Exercise Associated Muscle Cramp (EAMC)
There are a number of causes of cramp, but the most likely that we as runners, cyclist and swimmers are going to be dealing with is the phenomenon known as Exercise Associated Muscle Cramp (EAMC). There is often assumed to be a link between dehydration and electrolyte imbalance with any cramp that occurs in association with exercise. There is building evidence that this is not as likely as we used to believe.
Research conducted by a group in Cape Town collected data from 210 competitors in the Ironman South Africa triathlon (Schwellnus, Drew, & Collins, 2010). They all completed a questionnaire, were all weighed before and after the event and blood samples were also taken before and after the race. After the race the athletes were allocated into two groups: those who cramped or those who didn’t cramp.
Sports science has taught us that for each 1kg of weight lost during exercise that this is ~1kg of fluid loss. Both groups (those who cramped and those who didn’t) all lost the same weight (~2.3kg) during the race. Based on this we can conclude that level of hydration (and consequently dehydration) isn’t the cause of the EAMC experienced by those athletes (Schwellnus, Drew, & Collins, 2010).
Electrolyte imbalance can be a common reason for people to experience cramp. With the blood samples taken by the researchers, the levels of plasma sodium, potassium and chloride were analysed. From these results they found that there was no difference between the group of athletes who cramped and the group who didn’t cramp (Schwellnus, Drew, & Collins, 2010).
Analysis of the questionnaires found two significant factors which contributed to some athletes experiencing cramp, when others did not. They were:
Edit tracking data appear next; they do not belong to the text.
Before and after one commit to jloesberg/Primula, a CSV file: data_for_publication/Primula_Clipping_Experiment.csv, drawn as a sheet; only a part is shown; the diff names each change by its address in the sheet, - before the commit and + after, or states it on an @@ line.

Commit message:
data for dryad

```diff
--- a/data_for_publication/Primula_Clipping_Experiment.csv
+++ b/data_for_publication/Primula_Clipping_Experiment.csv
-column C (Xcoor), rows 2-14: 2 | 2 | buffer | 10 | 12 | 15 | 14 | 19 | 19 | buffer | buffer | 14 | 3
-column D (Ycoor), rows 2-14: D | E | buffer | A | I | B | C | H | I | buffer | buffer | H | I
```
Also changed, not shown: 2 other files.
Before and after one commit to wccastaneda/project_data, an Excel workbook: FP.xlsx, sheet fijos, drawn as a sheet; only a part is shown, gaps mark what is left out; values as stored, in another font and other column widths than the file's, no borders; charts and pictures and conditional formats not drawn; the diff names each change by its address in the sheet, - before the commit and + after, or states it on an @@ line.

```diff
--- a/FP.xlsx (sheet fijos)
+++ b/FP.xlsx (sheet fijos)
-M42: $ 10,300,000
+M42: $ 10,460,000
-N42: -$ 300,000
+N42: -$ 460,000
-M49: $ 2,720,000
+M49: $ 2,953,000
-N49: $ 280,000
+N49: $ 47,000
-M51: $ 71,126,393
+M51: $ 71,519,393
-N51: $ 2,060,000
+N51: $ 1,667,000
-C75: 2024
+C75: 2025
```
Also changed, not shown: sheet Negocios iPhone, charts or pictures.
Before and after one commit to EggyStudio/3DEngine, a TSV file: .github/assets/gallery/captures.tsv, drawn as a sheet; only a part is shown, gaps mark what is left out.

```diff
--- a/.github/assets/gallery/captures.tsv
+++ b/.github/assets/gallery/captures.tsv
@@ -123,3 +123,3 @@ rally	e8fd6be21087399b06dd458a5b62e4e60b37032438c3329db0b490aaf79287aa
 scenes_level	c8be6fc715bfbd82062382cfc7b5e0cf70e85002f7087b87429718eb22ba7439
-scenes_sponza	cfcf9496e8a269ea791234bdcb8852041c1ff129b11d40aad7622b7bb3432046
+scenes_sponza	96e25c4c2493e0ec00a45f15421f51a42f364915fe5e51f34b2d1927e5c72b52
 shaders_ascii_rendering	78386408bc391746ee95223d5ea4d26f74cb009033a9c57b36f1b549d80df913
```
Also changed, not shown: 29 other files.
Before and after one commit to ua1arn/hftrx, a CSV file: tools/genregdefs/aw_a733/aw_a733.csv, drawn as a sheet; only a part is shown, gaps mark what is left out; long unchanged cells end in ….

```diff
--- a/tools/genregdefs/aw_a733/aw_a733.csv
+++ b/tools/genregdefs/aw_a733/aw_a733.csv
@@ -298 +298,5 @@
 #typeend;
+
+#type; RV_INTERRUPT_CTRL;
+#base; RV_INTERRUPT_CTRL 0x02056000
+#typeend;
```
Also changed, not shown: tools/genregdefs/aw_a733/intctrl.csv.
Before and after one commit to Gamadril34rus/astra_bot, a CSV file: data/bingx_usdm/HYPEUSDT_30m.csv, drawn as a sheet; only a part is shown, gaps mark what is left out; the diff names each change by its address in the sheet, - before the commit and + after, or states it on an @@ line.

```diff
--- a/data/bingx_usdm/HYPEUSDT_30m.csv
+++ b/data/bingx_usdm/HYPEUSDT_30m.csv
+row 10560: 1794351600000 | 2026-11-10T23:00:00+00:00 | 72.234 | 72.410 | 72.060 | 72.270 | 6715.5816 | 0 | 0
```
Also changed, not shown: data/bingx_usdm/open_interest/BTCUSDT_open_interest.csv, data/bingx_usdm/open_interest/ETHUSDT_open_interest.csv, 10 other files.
- Athletes who have suffered from cramp previously are more likely to suffer from cramp again in the future, and
- The finishing time. Athletes who pushed themselves on to faster times were more likely to suffer from cramp.
As an athlete these results can point to a couple of things to avoid. If there is a mismatch between previous training and what you are expecting your body to do in your session (either in intensity, duration or specificity) this will increase the potential for EAMC to occur. You need to ensure that you progress your workouts appropriately building on the intensity, duration and specificity of your previous sessions. This will not only get the most out of your body each session, but by avoiding cramp you will enjoy the workout more.
If hydration and electrolyte levels don’t have any influence on cramp what do we need to do to get over the cramp? The current procedure would be to have something to drink preferably with electrolytes in it. This is still worthwhile doing as, although it won’t impact the EAMC, it will prevent other problems brought on by dehydration and for a long, continuous activity over 10hrs will decrease the risk of hyponatremia. Better still, if you consume a high GI product this will lift your blood glucose and you will have some energy to continue on with the activity. Taking the time to pause and to stretch has been proven to have a cramp relieving effect. Although there is a current theory that stretching itself has no effect on stopping the cramp, the act of stopping (regardless of whether stretching occurs) is what halts the cramping. This is yet to be proven by scientific research.
If you are conducting a workout that leads to cramping, use this good feedback mechanism as an indication that you have pushed past your ability to maintain that intensity or duration. When it occurs you need to be smart with what you do next and how you do it.
If you would like further advice feel free to contact Coach Ray.
Coach Ray is the Head Coach & Director of Qwik Kiwi – Endurance Sports Consultant.
Coach Ray specialises in assisting first timers and recreational athletes to achieve their sporting goals. He can be contacted at www.qwik.kiwi, firstname.lastname@example.org and 021 348 729. Make sure you sign up to his monthly informative newsletter.
Schwellnus, M., Drew, N., & Collins, M. (2010). Increased Running Speed and Previous Cramps Rather Than Dehydration or Serum Sodium Changes Predict Exercise-Associated Muscle Cramping: A Prospective Cohort Study in 210 Ironman Athletes. British Journal of Sports Medicine, 4, 650-656.